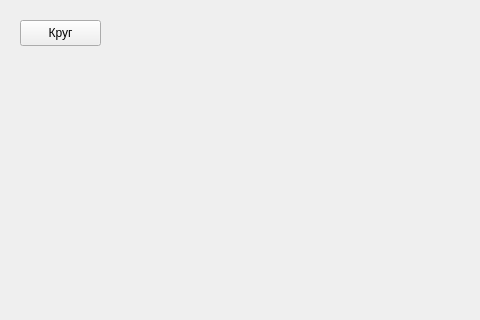
This is UI.ui in MuhammadMirzoev/Yandexl as Qt 5 draws it before an edit; both pictures show x 0 to 480 and y 0 to 320 of the 661 by 498 pixel window. The edited form follows.
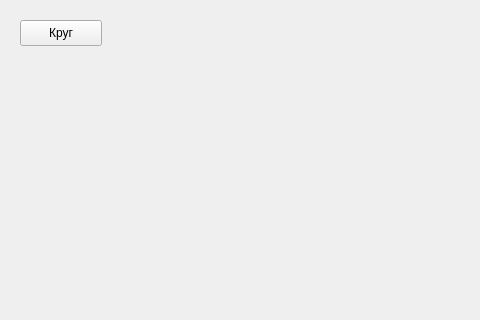
This is the edited form.

Patch:
```diff
--- a/UI.ui
+++ b/UI.ui
@@ -19,7 +19,7 @@
      <rect>
       <x>20</x>
       <y>20</y>
-      <width>81</width>
+      <width>82</width>
       <height>26</height>
      </rect>
     </property>
```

·····

- Activity: Write the listing out again in full and unchanged, minus any pictures.

- Output of the exercise:
This is UI.ui in MuhammadMirzoev/Yandexl as Qt 5 draws it before an edit; both pictures show x 0 to 480 and y 0 to 320 of the 661 by 498 pixel window. The edited form follows.
This is the edited form.

Patch:
```diff
--- a/UI.ui
+++ b/UI.ui
@@ -19,7 +19,7 @@
      <rect>
       <x>20</x>
       <y>20</y>
-      <width>81</width>
+      <width>82</width>
       <height>26</height>
      </rect>
     </property>
```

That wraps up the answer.